> **What is required**
Copy all records verbatim.

> **Dataset excerpts**
========

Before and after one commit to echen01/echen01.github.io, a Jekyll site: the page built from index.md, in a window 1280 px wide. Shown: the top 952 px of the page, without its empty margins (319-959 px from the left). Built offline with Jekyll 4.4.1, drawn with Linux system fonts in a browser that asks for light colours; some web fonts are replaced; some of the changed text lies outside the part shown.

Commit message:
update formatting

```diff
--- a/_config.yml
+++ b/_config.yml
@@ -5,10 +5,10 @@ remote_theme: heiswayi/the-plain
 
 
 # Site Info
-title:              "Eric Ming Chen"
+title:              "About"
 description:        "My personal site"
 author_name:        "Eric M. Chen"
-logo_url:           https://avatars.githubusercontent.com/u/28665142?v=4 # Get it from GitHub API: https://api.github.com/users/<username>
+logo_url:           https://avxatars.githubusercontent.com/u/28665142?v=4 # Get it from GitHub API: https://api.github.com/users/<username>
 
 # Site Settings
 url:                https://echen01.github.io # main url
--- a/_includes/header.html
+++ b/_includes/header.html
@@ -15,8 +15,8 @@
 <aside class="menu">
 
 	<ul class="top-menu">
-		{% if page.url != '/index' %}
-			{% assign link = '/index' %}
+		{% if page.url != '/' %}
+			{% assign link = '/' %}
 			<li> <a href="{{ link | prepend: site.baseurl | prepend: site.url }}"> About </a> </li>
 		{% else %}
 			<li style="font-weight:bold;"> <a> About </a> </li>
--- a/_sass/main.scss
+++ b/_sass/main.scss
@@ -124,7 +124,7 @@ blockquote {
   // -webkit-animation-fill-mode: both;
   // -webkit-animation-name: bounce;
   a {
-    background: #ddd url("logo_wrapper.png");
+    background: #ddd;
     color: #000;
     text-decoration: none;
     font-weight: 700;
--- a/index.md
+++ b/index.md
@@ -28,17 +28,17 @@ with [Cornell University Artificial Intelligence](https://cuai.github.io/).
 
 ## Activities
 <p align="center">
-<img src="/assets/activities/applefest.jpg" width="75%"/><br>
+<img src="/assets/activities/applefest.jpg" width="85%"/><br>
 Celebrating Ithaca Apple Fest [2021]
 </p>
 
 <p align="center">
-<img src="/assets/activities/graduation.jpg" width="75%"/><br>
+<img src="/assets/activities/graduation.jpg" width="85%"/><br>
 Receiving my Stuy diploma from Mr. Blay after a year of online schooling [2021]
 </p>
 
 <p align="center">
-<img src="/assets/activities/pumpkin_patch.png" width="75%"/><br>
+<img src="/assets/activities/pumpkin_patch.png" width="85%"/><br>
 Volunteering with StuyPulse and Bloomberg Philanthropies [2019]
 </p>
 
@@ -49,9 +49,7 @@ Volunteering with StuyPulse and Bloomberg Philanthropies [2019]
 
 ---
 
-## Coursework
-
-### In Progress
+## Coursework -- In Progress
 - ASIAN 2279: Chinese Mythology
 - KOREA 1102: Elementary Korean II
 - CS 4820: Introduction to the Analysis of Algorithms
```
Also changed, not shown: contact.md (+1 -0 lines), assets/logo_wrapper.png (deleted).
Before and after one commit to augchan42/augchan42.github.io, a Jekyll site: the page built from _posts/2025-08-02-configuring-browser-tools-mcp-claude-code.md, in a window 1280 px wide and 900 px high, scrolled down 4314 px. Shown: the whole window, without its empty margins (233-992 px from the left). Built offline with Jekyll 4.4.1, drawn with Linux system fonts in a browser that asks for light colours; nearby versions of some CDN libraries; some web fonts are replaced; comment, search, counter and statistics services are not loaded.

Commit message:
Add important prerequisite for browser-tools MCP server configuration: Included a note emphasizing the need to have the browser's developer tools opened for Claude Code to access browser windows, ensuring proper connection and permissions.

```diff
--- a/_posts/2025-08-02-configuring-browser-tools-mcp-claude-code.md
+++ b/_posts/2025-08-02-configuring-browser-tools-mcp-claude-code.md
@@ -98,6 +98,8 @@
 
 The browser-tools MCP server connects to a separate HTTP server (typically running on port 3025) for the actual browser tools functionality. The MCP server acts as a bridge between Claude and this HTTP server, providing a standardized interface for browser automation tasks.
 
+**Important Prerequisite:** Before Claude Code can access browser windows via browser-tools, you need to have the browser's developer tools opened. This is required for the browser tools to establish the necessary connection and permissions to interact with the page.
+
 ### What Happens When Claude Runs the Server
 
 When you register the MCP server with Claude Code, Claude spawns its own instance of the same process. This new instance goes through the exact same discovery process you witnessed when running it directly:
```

========

> **Exercise response**
Before and after one commit to echen01/echen01.github.io, a Jekyll site: the page built from index.md, in a window 1280 px wide. Shown: the top 952 px of the page, without its empty margins (319-959 px from the left). Built offline with Jekyll 4.4.1, drawn with Linux system fonts in a browser that asks for light colours; some web fonts are replaced; some of the changed text lies outside the part shown.

Commit message:
update formatting

```diff
--- a/_config.yml
+++ b/_config.yml
@@ -5,10 +5,10 @@ remote_theme: heiswayi/the-plain
 
 
 # Site Info
-title:              "Eric Ming Chen"
+title:              "About"
 description:        "My personal site"
 author_name:        "Eric M. Chen"
-logo_url:           https://avatars.githubusercontent.com/u/28665142?v=4 # Get it from GitHub API: https://api.github.com/users/<username>
+logo_url:           https://avxatars.githubusercontent.com/u/28665142?v=4 # Get it from GitHub API: https://api.github.com/users/<username>
 
 # Site Settings
 url:                https://echen01.github.io # main url
--- a/_includes/header.html
+++ b/_includes/header.html
@@ -15,8 +15,8 @@
 <aside class="menu">
 
 	<ul class="top-menu">
-		{% if page.url != '/index' %}
-			{% assign link = '/index' %}
+		{% if page.url != '/' %}
+			{% assign link = '/' %}
 			<li> <a href="{{ link | prepend: site.baseurl | prepend: site.url }}"> About </a> </li>
 		{% else %}
 			<li style="font-weight:bold;"> <a> About </a> </li>
--- a/_sass/main.scss
+++ b/_sass/main.scss
@@ -124,7 +124,7 @@ blockquote {
   // -webkit-animation-fill-mode: both;
   // -webkit-animation-name: bounce;
   a {
-    background: #ddd url("logo_wrapper.png");
+    background: #ddd;
     color: #000;
     text-decoration: none;
     font-weight: 700;
--- a/index.md
+++ b/index.md
@@ -28,17 +28,17 @@ with [Cornell University Artificial Intelligence](https://cuai.github.io/).
 
 ## Activities
 <p align="center">
-<img src="/assets/activities/applefest.jpg" width="75%"/><br>
+<img src="/assets/activities/applefest.jpg" width="85%"/><br>
 Celebrating Ithaca Apple Fest [2021]
 </p>
 
 <p align="center">
-<img src="/assets/activities/graduation.jpg" width="75%"/><br>
+<img src="/assets/activities/graduation.jpg" width="85%"/><br>
 Receiving my Stuy diploma from Mr. Blay after a year of online schooling [2021]
 </p>
 
 <p align="center">
-<img src="/assets/activities/pumpkin_patch.png" width="75%"/><br>
+<img src="/assets/activities/pumpkin_patch.png" width="85%"/><br>
 Volunteering with StuyPulse and Bloomberg Philanthropies [2019]
 </p>
 
@@ -49,9 +49,7 @@ Volunteering with StuyPulse and Bloomberg Philanthropies [2019]
 
 ---
 
-## Coursework
-
-### In Progress
+## Coursework -- In Progress
 - ASIAN 2279: Chinese Mythology
 - KOREA 1102: Elementary Korean II
 - CS 4820: Introduction to the Analysis of Algorithms
```
Also changed, not shown: contact.md (+1 -0 lines), assets/logo_wrapper.png (deleted).
Before and after one commit to augchan42/augchan42.github.io, a Jekyll site: the page built from _posts/2025-08-02-configuring-browser-tools-mcp-claude-code.md, in a window 1280 px wide and 900 px high, scrolled down 4314 px. Shown: the whole window, without its empty margins (233-992 px from the left). Built offline with Jekyll 4.4.1, drawn with Linux system fonts in a browser that asks for light colours; nearby versions of some CDN libraries; some web fonts are replaced; comment, search, counter and statistics services are not loaded.

Commit message:
Add important prerequisite for browser-tools MCP server configuration: Included a note emphasizing the need to have the browser's developer tools opened for Claude Code to access browser windows, ensuring proper connection and permissions.

```diff
--- a/_posts/2025-08-02-configuring-browser-tools-mcp-claude-code.md
+++ b/_posts/2025-08-02-configuring-browser-tools-mcp-claude-code.md
@@ -98,6 +98,8 @@
 
 The browser-tools MCP server connects to a separate HTTP server (typically running on port 3025) for the actual browser tools functionality. The MCP server acts as a bridge between Claude and this HTTP server, providing a standardized interface for browser automation tasks.
 
+**Important Prerequisite:** Before Claude Code can access browser windows via browser-tools, you need to have the browser's developer tools opened. This is required for the browser tools to establish the necessary connection and permissions to interact with the page.
+
 ### What Happens When Claude Runs the Server
 
 When you register the MCP server with Claude Code, Claude spawns its own instance of the same process. This new instance goes through the exact same discovery process you witnessed when running it directly:
```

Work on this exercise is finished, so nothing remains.